Your claim will be investigated by an assigned representative. He or she will work to resolve the matter. If the issue doesn’t get settled, you can file a federal lawsuit against your employer to recoup damages.
How Long Do I Have To File A Sexual Harassment Claim In Montana?
Federal law gives a 180-day time limit for pursuing a sexual harassment claim against an employer. However, Missouri state laws extend that time limit to 300 days. If you wait until the deadline has passed, you cannot recoup compensation for your damages suffered by the illegal actions. You should act in a timely manner and start gathering evidence right away, so you are prepared to show what happened.
Getting Help Filing A Sexual Harassment Claim in Montana
If you were a victim of Montana workplace sexual harassment, be sure to review the details of your claim with an employment law attorney who represents workers in such claims.
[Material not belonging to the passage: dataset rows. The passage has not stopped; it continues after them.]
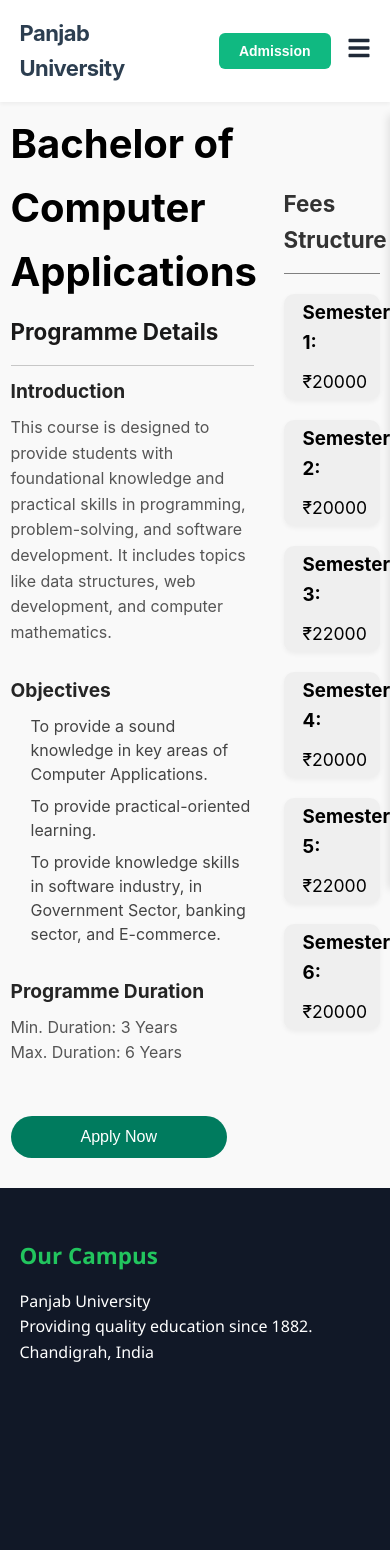
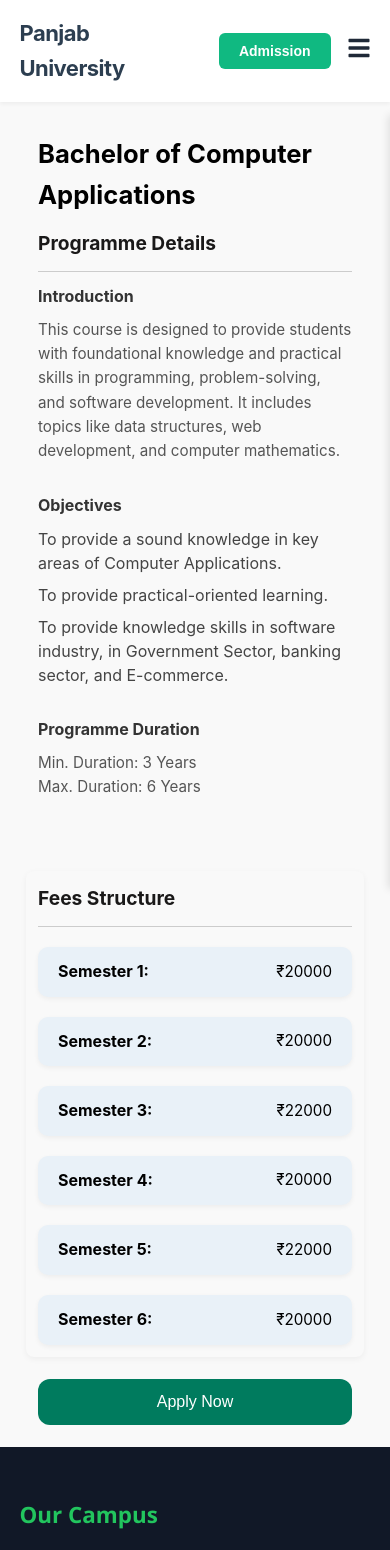
Before and after one commit to Munishkumr5028/SPN, a React (Vite) app: page /courses/1/1 in a window 390 px wide. Shown: the top 1550 px of the page. Built offline with nearby package versions, Linux system fonts and the light colour scheme.

Commit message:
fix css issue

```diff
--- a/src/components/Contact/Contact.css
+++ b/src/components/Contact/Contact.css
@@ -1,45 +1,57 @@
-.contact-page{
+.contact-page {
   background: #f4f8fb;
+  padding: 40px 20px;
 }
+
 .contact-container {
   display: flex;
+  flex-direction: row;
+  flex-wrap: wrap;
   max-width: 1200px;
-      margin: 50px auto;
-      padding: 20px;
-      justify-content: space-between;
+  margin: auto;
+  background-color: white;
   box-shadow: 0 10px 25px rgba(0, 0, 0, 0.2);
+  border-radius: 12px;
+  overflow: hidden;
 }
 
-    .form-container, .info-container {
-      background-color: #fff;
-      padding: 30px;
-      flex: 1 1 45%;
+.form-container,
+.info-container {
+  flex: 1 1 50%;
+  padding: 40px;
+  box-sizing: border-box;
 }
-    #contactForm h2{
+
+#contactForm h2 {
   text-align: center;
-      margin-bottom: 31px;
+  margin-bottom: 30px;
+  font-size: 28px;
+  color: #007b5e;
 }
 
 .contact-group {
   margin-bottom: 20px;
 }
 
-    input, select, textarea {
+input,
+select,
+textarea {
   width: 100%;
-      padding: 10px;
+  padding: 12px 14px;
   border: 1px solid #ccc;
   border-radius: 8px;
   font-size: 16px;
   box-sizing: border-box;
 }
-  .contact-group input:focus,
-  .contact-group select:focus,
-  .contact-group textarea:focus {
+
+input:focus,
+select:focus,
+textarea:focus {
   outline: none;
   border-color: #27ae60;
 }
 
-    .contact-btn{
+.contact-btn {
   margin-top: 20px;
   width: 100%;
   background-color: #007b5e;
@@ -60,7 +72,6 @@
   display: flex;
   align-items: center;
   gap: 10px;
-      margin-top: 5px;
 }
 
 .country-code {
@@ -72,11 +83,69 @@
   color: #333;
 }
 
-    #responseMessage {
-      margin-top: 15px;
-      font-weight: bold;
+.info-container h3 {
+  margin-top: 0;
+  font-size: 20px;
+  color: #007b5e;
 }
 
-    .hidden {
-      display: none;
+.info-container p {
+  font-size: 16px;
+  margin-bottom: 12px;
 }
+
+/* Media Queries for Tablets and Mobiles */
+@media (max-width: 992px) {
+  .form-container,
+  .info-container {
+    flex: 1 1 100%;
+    padding: 30px;
+  }
+
+  #contactForm h2 {
+    font-size: 24px;
+  }
+
+  .info-container h3 {
+    font-size: 18px;
+  }
+
+  .info-container p {
+    font-size: 15px;
+  }
+}
+
+@media (max-width: 576px) {
+  .contact-container {
+    flex-direction: column;
+  }
+
+  .form-container,
+  .info-container {
+    padding: 20px;
+  }
+
+  #contactForm h2 {
+    font-size: 22px;
+  }
+
+  .contact-btn {
+    font-size: 15px;
+  }
+
+  input,
+  select,
+  textarea {
+    font-size: 15px;
+  }
+
+  .phone-group {
+    flex-direction: row;
+    gap: 8px;
+  }
+
+  .country-code {
+    padding: 10px 12px;
+    font-size: 14px;
+  }
+}
--- a/src/components/Courses/CourseDetails.css
+++ b/src/components/Courses/CourseDetails.css
@@ -1,47 +1,69 @@
+/* CourseDetails.css */
+.course-details-wrapper {
+  margin: 2px;
+}
+.course-details-wrapper {
+  padding: 20px 16px;
+  max-width: 1270px;
+  margin: 0 auto;
+}
+
 .course-info-container {
   display: flex;
-  justify-content: center;
+  justify-content: space-between;
   align-items: flex-start;
-  margin-top: 10px;
-  margin-bottom: 30px;
+  flex-wrap: wrap;
+  gap: 30px;
 }
 
-/* Left Side */
 .left-course-info {
-  padding-left: 30px;
-  width: 70%;
+  flex: 1 1 60%;
+  padding: 16px;
+  box-sizing: border-box;
+}
+
+.right-course-info {
+  flex: 1 1 35%;
+  padding: 16px;
+  box-sizing: border-box;
+  background-color: #f9f9f9;
+  border-radius: 8px;
+  box-shadow: 0 2px 6px rgba(0, 0, 0, 0.05);
 }
 
 .left-course-info h1 {
-  font-size: 2.5rem;
+  font-size: 2.4rem;
   color: #000;
-  margin-bottom: 10px;
+  margin-bottom: 12px;
 }
 
-.left-course-info h2 {
-  font-size: 1.4rem;
-  margin-bottom: 10px;
+.left-course-info h2,
+.right-course-info h2 {
+  font-size: 1.5rem;
+  margin-bottom: 12px;
   color: #1a1919;
-  border-bottom: 1px solid rgb(199, 199, 199);
-  padding-bottom: 15px;
+  border-bottom: 1px solid #ccc;
+  padding-bottom: 12px;
 }
 
 .left-course-info h3 {
   font-size: 1.2rem;
   margin-bottom: 8px;
-  color: #252525;
+  color: #333;
 }
 
-.left-course-info p {
+.left-course-info p,
+.fees-box p {
   color: #555;
   line-height: 1.6;
   margin-bottom: 16px;
+  font-size: 1rem;
 }
 
 .left-course-info ul {
-  list-style-type: disc;
-  padding-left: 20px;
+  list-style: disc inside;
   margin-bottom: 16px;
+  padding-left: 0;
 }
 
 .left-course-info li {
@@ -54,41 +76,10 @@
   margin-bottom: 30px;
 }
 
-/* Apply Button */
-.apply-btn {
-  background-color: #007b5e;
-  color: white;
-  padding: 12px 70px;
-  border: none;
-  border-radius: 25px;
-  cursor: pointer;
-  font-size: 1rem;
-  transition: background 0.3s;
+.fees-box {
+  background: #e9f1f8;
+  padding: 12px 20px;
   margin-top: 20px;
-}
-
-.apply-btn:hover {
-  background-color: #009774e6;
-}
-
-/* Right Side */
-.right-course-info {
-  padding: 74px 30px 30px 30px;
-  width: 40%;
-}
-
-.right-course-info h2 {
-  font-size: 1.4rem;
-  color: #333;
-  border-bottom: 1px solid grey;
-  padding-bottom: 15px;
-}
-
-.fees-box {
-  background: #a8a8a821;
-  padding: 4px 19px;
-  margin-top: 20px;
-  margin-bottom: 20px;
   border-radius: 10px;
   box-shadow: 0 2px 5px rgba(0, 0, 0, 0.05);
 }
@@ -96,7 +87,7 @@
 .fees-box h3 {
   color: #000;
   margin: 0;
-  padding: 0;
+  font-size: 1rem;
 }
 
 .fees-box p {
@@ -107,7 +98,72 @@
 
 .fees-flex {
   display: flex;
+  justify-content: space-between;
   align-items: center;
-  gap: 10px;
   flex-wrap: wrap;
 }
+
+.apply-btn-wrapper {
+  text-align: left;
+  margin-bottom: 20px;
+}
+
+.apply-btn {
+  background-color: #007b5e;
+  color: white;
+  padding: 14px 40px;
+  border: none;
+  border-radius: 30px;
+  cursor: pointer;
+  font-size: 1rem;
+  transition: background 0.3s;
+}
+
+.apply-btn:hover {
+  background-color: #009774e6;
+}
+
+@media (max-width: 768px) {
+  .course-details-wrapper {
+    margin: 0px 10px;
+  }
+  .course-info-container {
+    flex-direction: column;
+    padding: 0;
+  }
+
+  .left-course-info,
+  .right-course-info {
+    width: 100%;
+    padding: 12px;
+  }
+
+  .left-course-info h1 {
+    font-size: 1.6rem;
+  }
+
+  .left-course-info h2,
+  .right-course-info h2 {
+    font-size: 1.2rem;
+  }
+
+  .left-course-info h3 {
+    font-size: 1rem;
+  }
+
+  .left-course-info p,
+  .fees-box p {
+    font-size: 0.95rem;
+  }
+
+  .apply-btn-wrapper {
+    padding: 0 12px;
+    margin-top: 22px;
+    margin-bottom: 2px;
+  }
+  .apply-btn {
+    width: 100%;
+    border-radius: 12px;
+    padding: 14px;
+  }
+}
--- a/src/components/Courses/CourseDetails.jsx
+++ b/src/components/Courses/CourseDetails.jsx
@@ -1,5 +1,5 @@
 import React from "react";
-import { Link, useParams } from "react-router-dom"; // Import useParams
+import { Link, useParams } from "react-router-dom";
 import "./CourseDetails.css";
 
 const courseData = [
@@ -640,19 +640,15 @@ const courseData = [
 ];
 
 function CourseDetails() {
-  const { id } = useParams(); // Get the 'id' from URL parameters
-
-  // Find the course with the matching id
+  const { id } = useParams();
   const course = courseData.find((course) => course.id === parseInt(id));
 
-  if (!course) {
-    return <p>Course not found</p>;
-  }
+  if (!course) return <p>Course not found</p>;
 
   return (
-    <div>
+    <div className="course-details-wrapper">
       <div className="course-info-container">
-        {/* Left Side */}
+        {/* Left Side: Course Details */}
         <div className="left-course-info">
           <h1>{course.title}</h1>
           <section>
@@ -664,8 +660,8 @@ function CourseDetails() {
             <div className="section-block">
               <h3>Objectives</h3>
               <ul>
-                {course.objectives.map((objective, idx) => (
-                  <li key={idx}>{objective}</li>
+                {course.objectives.map((obj, i) => (
+                  <li key={i}>{obj}</li>
                 ))}
               </ul>
             </div>
@@ -676,12 +672,10 @@ function CourseDetails() {
                 Max. Duration: {course.duration.max}
               </p>
             </div>
-            <Link to="/admission">
-              <button className="apply-btn">Apply Now</button>
-            </Link>
           </section>
         </div>
-        {/* Right Side */}
+
+        {/* Right Side: Fees Info */}
         <div className="right-course-info">
           <h2>Fees Structure</h2>
           {course.fees.map((fee, idx) => (
@@ -694,6 +688,13 @@ function CourseDetails() {
           ))}
         </div>
       </div>
+
+      {/* Apply Button */}
+      <div className="apply-btn-wrapper">
+        <Link to="/admission">
+          <button className="apply-btn">Apply Now</button>
+        </Link>
+      </div>
     </div>
   );
 }
--- a/src/components/Students/Students.css
+++ b/src/components/Students/Students.css
@@ -107,22 +107,25 @@
   display: flex;
   justify-content: center;
   align-items: center;
-  margin-bottom: 10px; /* Space for Footer */
+  margin-bottom: 10px;
 }
 
 .login-container {
+  width: 100%;
   max-width: 1200px;
-  width: 100%;
   display: flex;
   justify-content: center;
+  padding: 0 15px;
+  box-sizing: border-box;
 }
+
 .login-card {
-  /* background-color: #f8f9fa; */
-  /* padding: 2.5rem; */
-  /* border-radius: 15px; */
-  /* box-shadow: 0 8px 20px rgba(0, 0, 0, 0.1); */
   width: 100%;
   max-width: 400px;
+  background-color: #f8f9fa;
+  padding: 2.5rem;
+  border-radius: 15px;
+  box-shadow: 0 8px 20px rgba(0, 0, 0, 0.1);
   text-align: center;
 }
 
@@ -187,17 +190,56 @@
   color: #4b5563;
   text-decoration: none;
   transition: color 0.3s ease;
+  text-align: right;
 }
 
 .forgot-password:hover {
   color: #10b981;
 }
 
-/* Responsive Design for Student Login Section */
-@media (max-width: 768px) {
+/* Tablet (≤ 992px) */
+@media (max-width: 992px) {
+  .login-section {
+    padding: 40px 20px;
+    margin-bottom: 40px;
+  }
+
   .login-card {
     padding: 2rem;
     max-width: 90%;
+  }
+
+  .login-card h2 {
+    font-size: 2.2rem;
+  }
+
+  .form-group label {
+    font-size: 0.95rem;
+  }
+
+  .form-group input {
+    font-size: 0.95rem;
+  }
+
+  .login-button {
+    font-size: 0.95rem;
+  }
+
+  .forgot-password {
+    font-size: 0.85rem;
+  }
+}
+
+/* Mobile (≤ 576px) */
+@media (max-width: 576px) {
+  .login-section {
+    padding: 30px 15px;
+    margin-bottom: 60px;
+  }
+
+  .login-card {
+    padding: 1.8rem;
+    max-width: 100%;
   }
 
   .login-card h2 {
@@ -209,21 +251,18 @@
   }
 
   .form-group input {
+    font-size: 0.9rem;
     padding: 0.7rem;
-    font-size: 0.9rem;
   }
 
   .login-button {
+    font-size: 0.9rem;
     padding: 0.7rem;
-    font-size: 0.9rem;
   }
 
   .forgot-password {
-    font-size: 0.85rem;
-  }
-
-  .login-section {
-    margin-bottom: 450px; /* Adjusted for mobile Footer */
+    font-size: 0.8rem;
+    text-align: center;
   }
 }
 /* Timetable Section Styles */
```
Also changed, not shown: src/components/Contact/Contact.jsx (+62 -31 lines). Lines whose indentation alone changed are shown as unchanged.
Employment law attorneys are knowledgeable about the state and federal laws that apply to your situation. The sexual harassment attorney will know the best way to proceed with your specific claim, will collect supporting evidence, and determine your total damages.
When you meet with a lawyer, go over their payment options because some require a retainer while others take claims on a contingency basis. Complete the Free Case Evaluation Form to share the details with a workplace sexual harassment lawyer.